Here, we’ll explore fertility apps and what studies have so far shown in relation to their effectiveness.
The increasing popularity of fertility apps
In 2016, a study revealed there were almost 100 different smartphone apps which allowed women to track their menstrual cycles and fertility. It also discovered most of these apps had more than one million downloads. This just showed how popular fertility apps had become. Now, in 2019, the number of fertility apps available to smartphone users has increased further.
Being able to keep track of menstrual cycles and fertility via technology is extremely convenient for couples. There are some pretty advanced apps available too. The most advanced apps make use of STM, or Sympto-Thermal Method. This uses three different clues to accurately predict your fertility window. It monitors your period, cervical fluid and temperature.
The question is, are these apps actually useful? When you’re trying to conceive, you only have a very small window of opportunity each month. So, if these apps aren’t accurate, they could be jeopardising your chances. Let’s take a look at what the studies say in regard to fertility app effectiveness.
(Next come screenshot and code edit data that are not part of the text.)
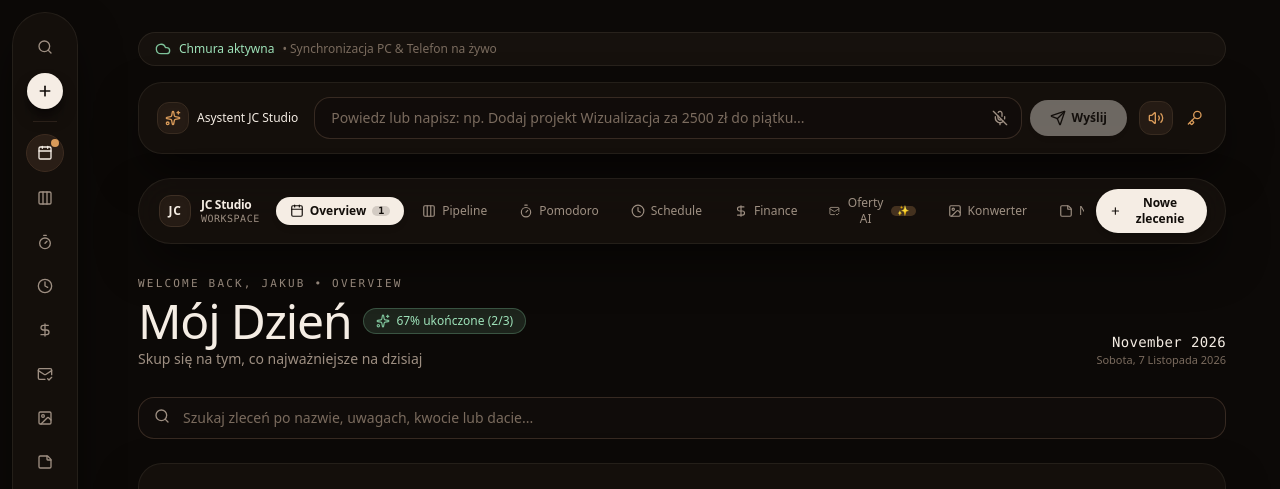
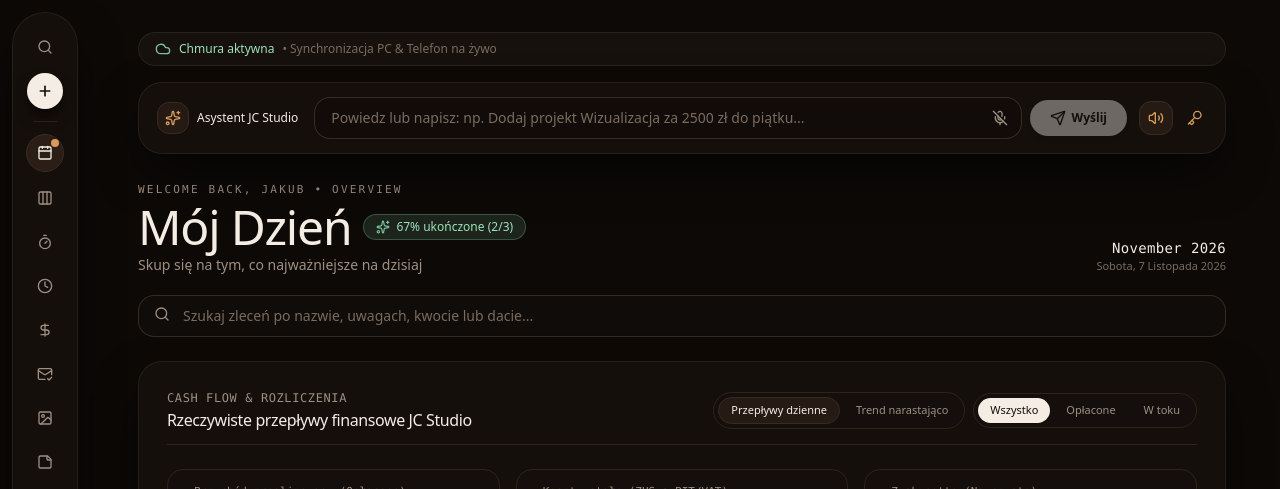
Before and after one commit to jakubcieslikbiz-stack/task-hub, a React (Vite) app: page / in a window 1280 px wide. Shown: the top 489 px of the page. Built offline with nearby package versions, Linux system fonts and the light colour scheme; no server answers; the database is empty.

Commit message:
refactor: Remove duplicate horizontal capsule nav bar from Header, keep clean sidebar dock navigation

```diff
--- a/src/components/Header.tsx
+++ b/src/components/Header.tsx
@@ -2,18 +2,8 @@ import React from 'react';
 import type { ViewMode } from '../types';
 import {
   Search,
-  Plus,
   Sparkles,
   X,
-  Calendar,
-  Columns3,
-  Timer,
-  Clock,
-  DollarSign,
-  MailCheck,
-  Image as ImageIcon,
-  StickyNote,
-  Globe,
 } from 'lucide-react';
 
 interface HeaderProps {
@@ -21,7 +11,7 @@ interface HeaderProps {
   onViewChange?: (view: ViewMode) => void;
   searchQuery: string;
   onSearchChange: (query: string) => void;
-  onOpenNewTaskModal: () => void;
+  onOpenNewTaskModal?: () => void;
   onOpenAiModal?: () => void;
   onOpenPhoneModal?: () => void;
   completedTodayCount: number;
@@ -46,15 +36,10 @@ const VIEW_TITLES: Record<ViewMode, { title: string; subtitle: string; short: st
 
 export const Header: React.FC<HeaderProps> = ({
   currentView,
-  onViewChange,
   searchQuery,
   onSearchChange,
-  onOpenNewTaskModal,
-  onOpenAiModal: _onOpenAiModal,
-  onOpenPhoneModal: _onOpenPhoneModal,
   completedTodayCount,
   totalTodayCount,
-  todayCount = 0,
 }) => {
   const { title, subtitle, short } = VIEW_TITLES[currentView];
   const percent = totalTodayCount > 0 ? Math.round((completedTodayCount / totalTodayCount) * 100) : 0;
@@ -71,87 +56,10 @@ export const Header: React.FC<HeaderProps> = ({
     year: 'numeric',
   });
 
-  const navItems: { id: ViewMode; label: string; icon: React.FC<{ className?: string }>; badge?: string | number }[] = [
-    { id: 'today', label: 'Overview', icon: Calendar, badge: todayCount > 0 ? todayCount : undefined },
-    { id: 'kanban', label: 'Pipeline', icon: Columns3 },
-    { id: 'pomodoro', label: 'Pomodoro', icon: Timer },
-    { id: 'timeline', label: 'Schedule', icon: Clock },
-    { id: 'finances', label: 'Finance', icon: DollarSign },
-    { id: 'offers', label: 'Oferty AI', icon: MailCheck, badge: '✨' },
-    { id: 'converter', label: 'Konwerter', icon: ImageIcon },
-    { id: 'notes', label: 'Notatki', icon: StickyNote },
-    { id: 'portfolio_manager', label: 'Portfolio', icon: Globe },
-  ];
-
   return (
-    <header className="space-y-6 mb-6">
-      {/* Floating Top Horizontal Capsule Header (Kindra style) */}
-      <div className="glass-panel rounded-full px-3.5 py-2 flex items-center justify-between gap-3 shadow-2xl">
-        {/* Left: Brand Monogram & Name */}
-        <div className="flex items-center gap-2.5 pl-1.5 flex-shrink-0">
-          <div className="w-8 h-8 rounded-xl bg-[#251b14] border border-[#3d2f24] flex items-center justify-center text-[#f5ede4] font-semibold text-xs tracking-wider shadow-inner">
-            JC
-          </div>
-          <div className="hidden lg:block leading-tight">
-            <span className="text-xs font-semibold text-[#f5ede4] tracking-tight block">
-              JC Studio
-            </span>
-            <span className="text-[10px] text-[#9e8f82] tracking-wider uppercase block font-mono">
-              Workspace
-            </span>
-          </div>
-        </div>
-
-        {/* Center: Capsule Navigation Pills */}
-        {onViewChange && (
-          <nav className="hidden xl:flex items-center gap-1 overflow-x-auto py-0.5 px-1">
-            {navItems.map((item) => {
-              const isActive = currentView === item.id;
-              const Icon = item.icon;
-              return (
-                <button
-                  key={item.id}
-                  onClick={() => onViewChange(item.id)}
-                  className={`flex items-center gap-1.5 px-3.5 py-1.5 rounded-full text-xs font-medium transition-all ${
-                    isActive
-                      ? 'bg-[#f5ede4] text-[#120e0a] shadow-md font-semibold'
-                      : 'text-[#9e8f82] hover:text-[#f5ede4] hover:bg-[#251b14]/70'
-                  }`}
-                >
-                  <Icon className={`w-3.5 h-3.5 ${isActive ? 'text-[#120e0a]' : 'text-[#9e8f82]'}`} />
-                  <span>{item.label}</span>
-                  {item.badge !== undefined && (
-                    <span
-                      className={`px-1.5 py-0.2 rounded-full text-[10px] font-mono leading-none ${
-                        isActive
-                          ? 'bg-[#120e0a]/15 text-[#120e0a]'
-                          : 'bg-[#d99b5a]/25 text-[#f1c38e]'
-                      }`}
-                    >
-                      {item.badge}
-                    </span>
-                  )}
-                </button>
-              );
-            })}
-          </nav>
-        )}
-
-        {/* Right: Quick actions & User Pill */}
-        <div className="flex items-center gap-2 pr-1">
-          {/* New Task button */}
-          <button
-            onClick={onOpenNewTaskModal}
-            className="flex items-center gap-1.5 px-3.5 py-1.5 rounded-full bg-[#f5ede4] hover:bg-white text-[#120e0a] text-xs font-semibold shadow-md active:scale-95 transition-all"
-          >
-            <Plus className="w-3.5 h-3.5 stroke-[2.5]" />
-            <span className="hidden sm:inline">Nowe zlecenie</span>
-          </button>
-        </div>
-      </div>
-
+    <header className="space-y-4 mb-6">
       {/* Main Title & Editorial Header Area */}
-      <div className="flex flex-col sm:flex-row sm:items-end justify-between gap-4 pt-2">
+      <div className="flex flex-col sm:flex-row sm:items-end justify-between gap-4 pt-1">
         <div>
           <span className="text-[11px] font-mono tracking-[0.2em] uppercase text-[#9e8f82] block mb-1">
             Welcome back, Jakub • {short}
@@ -172,7 +80,7 @@ export const Header: React.FC<HeaderProps> = ({
           </p>
         </div>
 
-        {/* Date / Month display (Right aligned like in screenshot) */}
+        {/* Date / Month display (Right aligned) */}
         <div className="text-left sm:text-right flex flex-col justify-end">
           <span className="text-xs sm:text-sm font-mono text-[#f5ede4] tracking-wide block">
             {monthYearFormatted}
```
What do the studies show?
Up until recently, very few studies have been carried out into the effectiveness of fertility apps. However, Stanford University and EPFL’s Digital Epidemiology Lab have recently worked together to assess the effectiveness of two popular fertility apps.
They carried out a large-scale study into 200,000 users of Kindara and Sympto fertility apps. Both of these apps allow users to track their fertility using the advanced STM feature. They tracked a staggering 30 million days of data from 2.7 million menstrual cycles. It is the largest study of its kind.
One of the most interesting findings from the study was that the majority of women don’t ovulate on days 14-15 of their cycle. This is when the average ovulation period is expected to begin. It also discovered that when tracked frequently, the apps did tend to provide fairly accurate results.
However, it is important for women to understand that these apps are not 100% accurate. They can, however, be used to provide valuable information to medical teams working with couple’s seeking fertility treatment.
The importance of fertility health checks
Although the evidence does suggest fertility apps can be useful, couples who are struggling to conceive, especially after over one year of trying, are encouraged to undergo a fertility health check. This will help to establish whether there are any issues that need to be addressed. If nothing else, a fertility health check will give you better peace of mind.
Overall, fertility apps are definitely worth investing in, particularly the more advanced versions. However, if you want the most accurate results, it’s much better to undergo fertility health checks; to arrange your appointment call 07835 736627.